What needs to be done
Lines with "transparent": pull these out of the listing below.

Data for analysis
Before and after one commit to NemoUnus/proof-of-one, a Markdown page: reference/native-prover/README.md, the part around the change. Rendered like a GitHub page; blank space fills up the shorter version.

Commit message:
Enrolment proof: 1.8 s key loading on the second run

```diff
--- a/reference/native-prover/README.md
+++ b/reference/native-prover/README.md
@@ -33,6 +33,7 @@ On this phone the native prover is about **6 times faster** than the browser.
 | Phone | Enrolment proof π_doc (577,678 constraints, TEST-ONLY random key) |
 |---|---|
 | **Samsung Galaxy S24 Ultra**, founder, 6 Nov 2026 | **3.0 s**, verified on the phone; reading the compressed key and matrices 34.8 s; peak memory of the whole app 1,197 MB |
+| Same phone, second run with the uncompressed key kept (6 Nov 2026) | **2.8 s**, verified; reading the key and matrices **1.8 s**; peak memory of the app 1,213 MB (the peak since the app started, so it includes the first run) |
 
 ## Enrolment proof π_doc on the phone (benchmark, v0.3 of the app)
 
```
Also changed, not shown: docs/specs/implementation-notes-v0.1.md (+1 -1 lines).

* * *

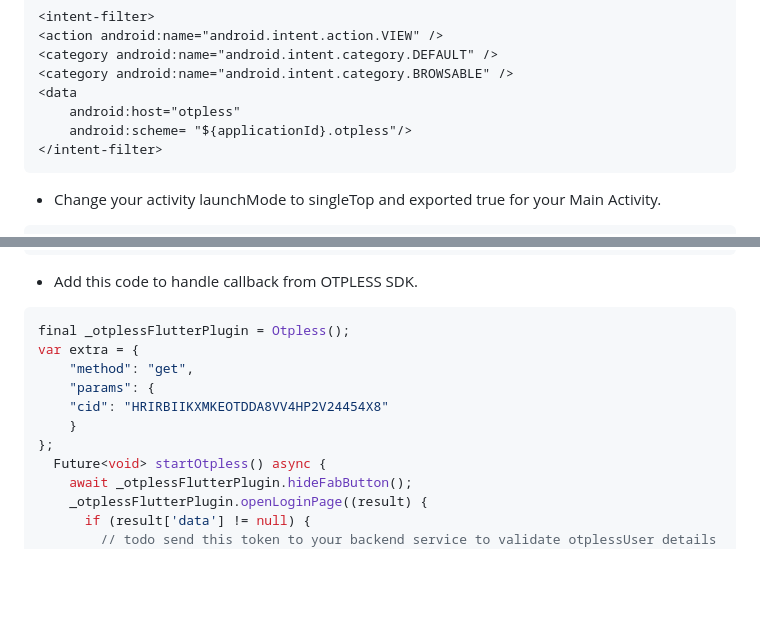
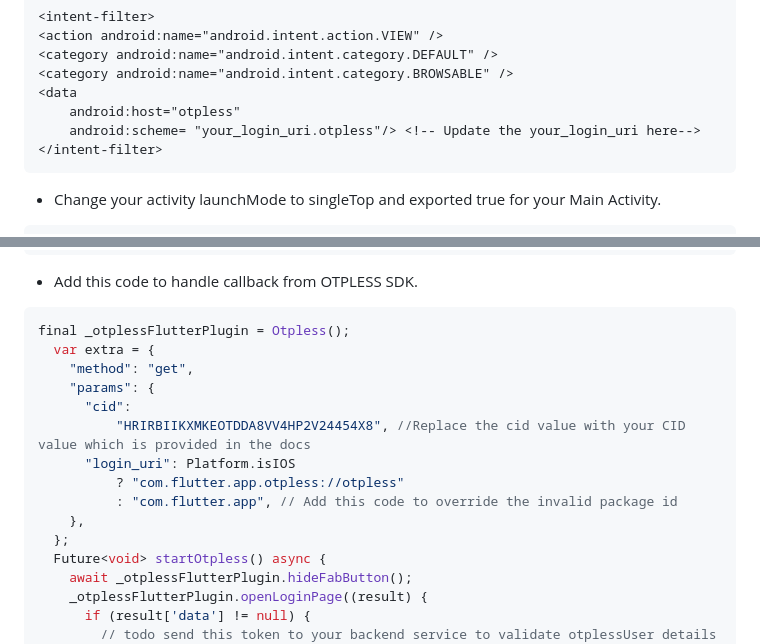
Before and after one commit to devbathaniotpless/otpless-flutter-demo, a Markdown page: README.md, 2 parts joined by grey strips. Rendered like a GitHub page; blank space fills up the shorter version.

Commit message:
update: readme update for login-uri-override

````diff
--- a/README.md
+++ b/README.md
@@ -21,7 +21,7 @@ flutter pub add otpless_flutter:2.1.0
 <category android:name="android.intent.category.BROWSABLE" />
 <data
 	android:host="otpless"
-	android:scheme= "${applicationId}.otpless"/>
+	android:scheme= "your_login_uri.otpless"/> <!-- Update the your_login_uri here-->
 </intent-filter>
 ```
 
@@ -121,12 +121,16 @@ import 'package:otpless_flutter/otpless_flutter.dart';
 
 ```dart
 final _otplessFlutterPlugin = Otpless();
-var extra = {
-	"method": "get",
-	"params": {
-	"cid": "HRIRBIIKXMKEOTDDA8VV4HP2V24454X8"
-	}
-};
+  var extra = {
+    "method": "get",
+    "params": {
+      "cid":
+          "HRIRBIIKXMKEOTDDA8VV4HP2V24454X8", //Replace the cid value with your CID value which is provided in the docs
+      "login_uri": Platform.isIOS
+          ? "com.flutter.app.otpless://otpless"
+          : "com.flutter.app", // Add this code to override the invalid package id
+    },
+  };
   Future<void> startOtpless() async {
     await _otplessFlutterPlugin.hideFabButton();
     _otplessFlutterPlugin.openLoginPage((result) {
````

--

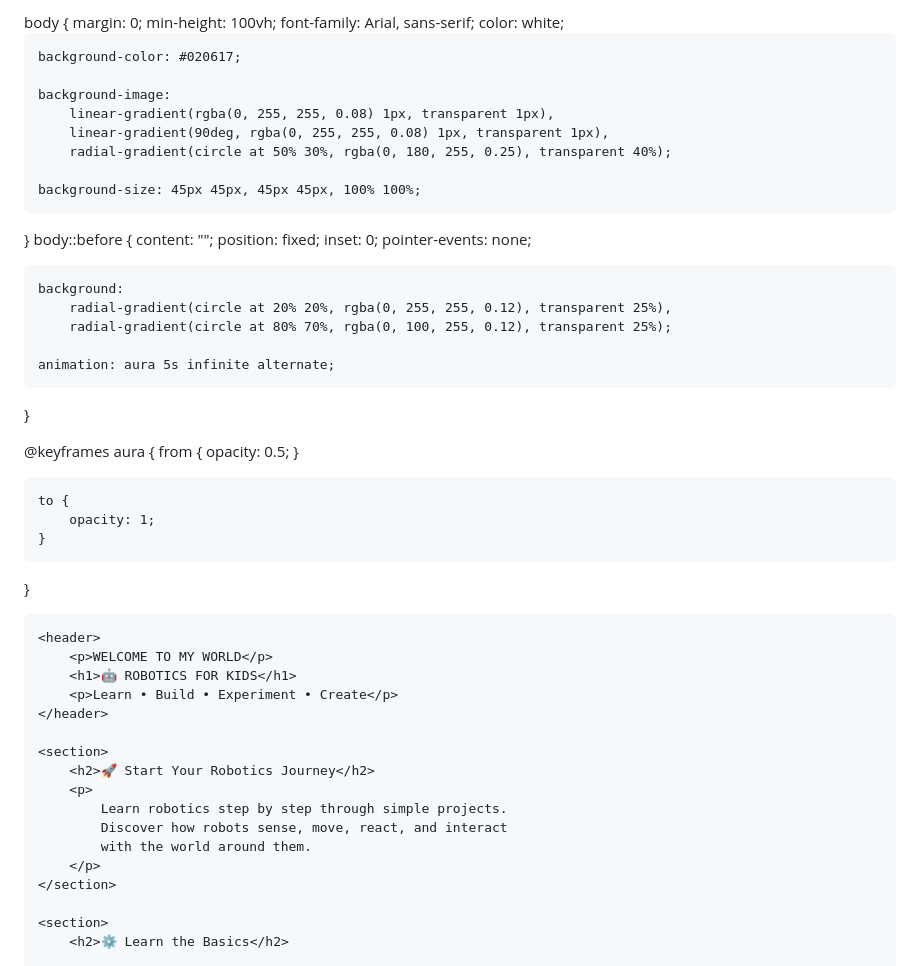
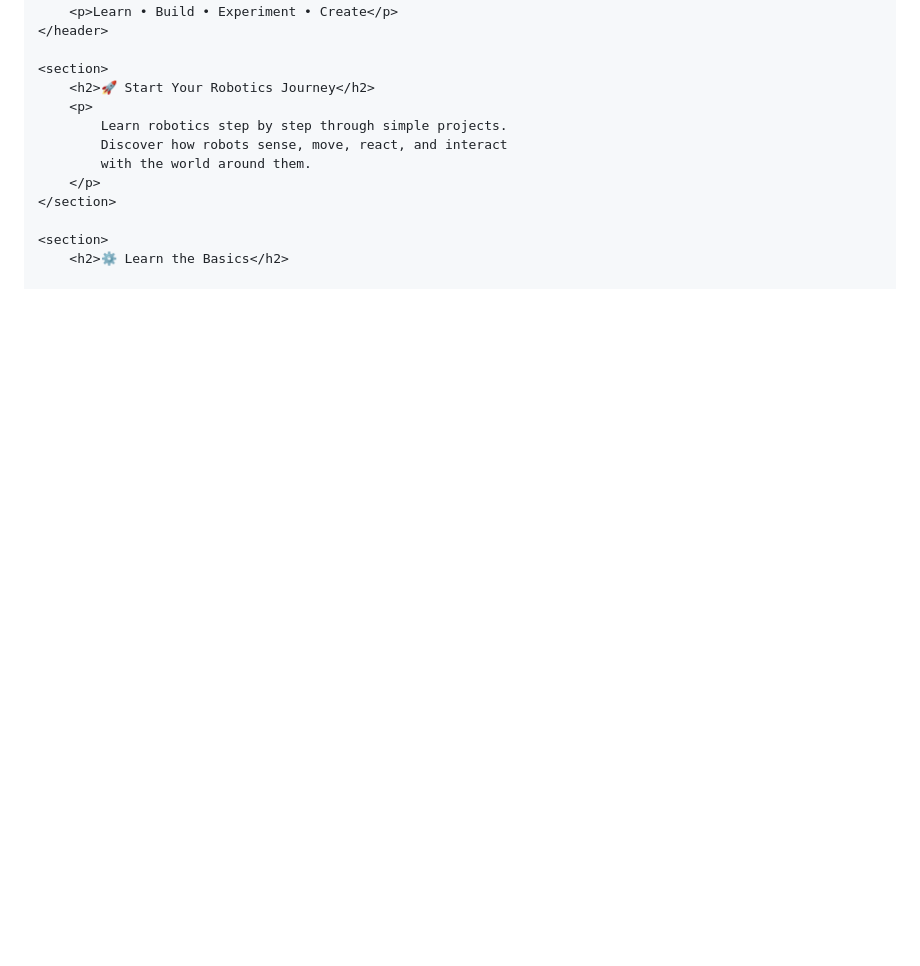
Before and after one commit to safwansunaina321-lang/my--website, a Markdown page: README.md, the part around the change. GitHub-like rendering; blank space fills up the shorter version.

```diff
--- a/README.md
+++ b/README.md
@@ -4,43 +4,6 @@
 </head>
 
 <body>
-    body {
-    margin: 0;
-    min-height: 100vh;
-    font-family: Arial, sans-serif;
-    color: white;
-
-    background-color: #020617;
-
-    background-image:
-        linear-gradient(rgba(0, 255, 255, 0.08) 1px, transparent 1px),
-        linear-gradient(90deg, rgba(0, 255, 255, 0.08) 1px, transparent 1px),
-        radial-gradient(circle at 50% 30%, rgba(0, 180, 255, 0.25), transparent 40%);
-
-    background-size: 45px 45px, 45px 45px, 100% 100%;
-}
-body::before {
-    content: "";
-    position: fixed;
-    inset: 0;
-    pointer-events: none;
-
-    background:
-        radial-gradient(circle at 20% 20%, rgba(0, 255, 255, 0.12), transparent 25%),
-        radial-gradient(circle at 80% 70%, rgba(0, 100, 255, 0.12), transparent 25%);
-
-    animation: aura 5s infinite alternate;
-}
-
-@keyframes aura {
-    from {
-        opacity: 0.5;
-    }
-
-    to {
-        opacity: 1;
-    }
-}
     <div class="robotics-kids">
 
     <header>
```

Exercise response
-        linear-gradient(rgba(0, 255, 255, 0.08) 1px, transparent 1px),
-        linear-gradient(90deg, rgba(0, 255, 255, 0.08) 1px, transparent 1px),
-        radial-gradient(circle at 50% 30%, rgba(0, 180, 255, 0.25), transparent 40%);
-        radial-gradient(circle at 20% 20%, rgba(0, 255, 255, 0.12), transparent 25%),
-        radial-gradient(circle at 80% 70%, rgba(0, 100, 255, 0.12), transparent 25%);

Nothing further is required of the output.